Hu notes, however that raising borrowing costs could potentially “derail China’s fragile economic recovery,” with many companies posting flagging profits as well as struggling to obtain capital.
“Although the People’s Bank of China has in its first quarter policy report stated that the rise of money market rates is not comparable to a domestic interest rate hike, it will affect the economy by pushing up rates of bank bills and bonds,” writes Hu.
China’s private enterprise remains significantly dependent upon banks bills and bonds to raise capital, and rising money market rates could dampen their activity. Hu notes that the annual growth rate of private investment had already fallen to 5.3% in April compared to the figure of 8.6% in the previous month.
PBOC has pushed through with painful money market rate hikes in the recent past in order to address problems with the financial system, with the 2013 Chinese liquidity crunch briefly causing interbank overnight rate to shoot to 30% in June.
Hu points, however, to research produced by Caixin subsidiary CEBM group which show that Chinese banks shoulder a heavier debt burden now than they did several years ago, and that hikes in money market rates are likely to trigger a more pronounced domino effect within the economy.
While Hu says regulator’s should not shy away from inflicting short-term pain in order achieve long-term reform goals, she notes that the current leverage clampdown has shaken up Chinese markets and wiped away billions of dollars in stock and bond value, which in turn threatens to cause a liquidity crunch.
In order to address this issue, Hu advocates that policymakers resort to monetary policy tools in order to “cushion the impact” of deleveraging particularly given the breathing space afforded by stabilisation of the Chinese yuan in the wake of the Fed’s March rate hike, as well as easing of capital outflows.
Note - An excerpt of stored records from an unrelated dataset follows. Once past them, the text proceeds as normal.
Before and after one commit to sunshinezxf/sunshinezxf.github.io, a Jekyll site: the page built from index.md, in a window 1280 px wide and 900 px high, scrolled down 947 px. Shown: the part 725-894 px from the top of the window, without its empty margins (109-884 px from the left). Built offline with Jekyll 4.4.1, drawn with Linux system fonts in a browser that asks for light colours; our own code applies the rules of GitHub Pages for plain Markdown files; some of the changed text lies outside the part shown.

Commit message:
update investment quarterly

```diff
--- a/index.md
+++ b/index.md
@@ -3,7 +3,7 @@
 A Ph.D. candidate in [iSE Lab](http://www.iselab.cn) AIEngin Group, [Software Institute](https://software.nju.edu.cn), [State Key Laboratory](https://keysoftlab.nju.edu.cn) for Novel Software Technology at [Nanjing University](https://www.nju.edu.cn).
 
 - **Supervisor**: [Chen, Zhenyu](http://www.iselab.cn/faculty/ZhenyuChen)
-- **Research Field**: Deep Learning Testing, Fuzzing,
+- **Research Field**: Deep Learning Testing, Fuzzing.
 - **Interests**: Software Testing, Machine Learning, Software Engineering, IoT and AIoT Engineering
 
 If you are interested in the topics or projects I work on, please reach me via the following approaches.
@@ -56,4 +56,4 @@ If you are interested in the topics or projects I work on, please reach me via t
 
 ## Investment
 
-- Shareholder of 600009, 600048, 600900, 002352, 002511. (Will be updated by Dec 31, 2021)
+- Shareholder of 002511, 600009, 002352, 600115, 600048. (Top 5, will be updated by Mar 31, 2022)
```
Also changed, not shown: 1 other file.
She also reiterates the core refrain of reformers in transitional socialist economies, pointing to the need to the role of the private sector at the expense of state-owned enterprise.
“The urgent task at hand is to improve market access to allow more private players into lucrative areas that have been dominated by state-owned enterprises,” wrote Hu. “Meanwhile, poor performing state giants should be allowed to fold and their assets and resources channeled to more productive parts of the economy.”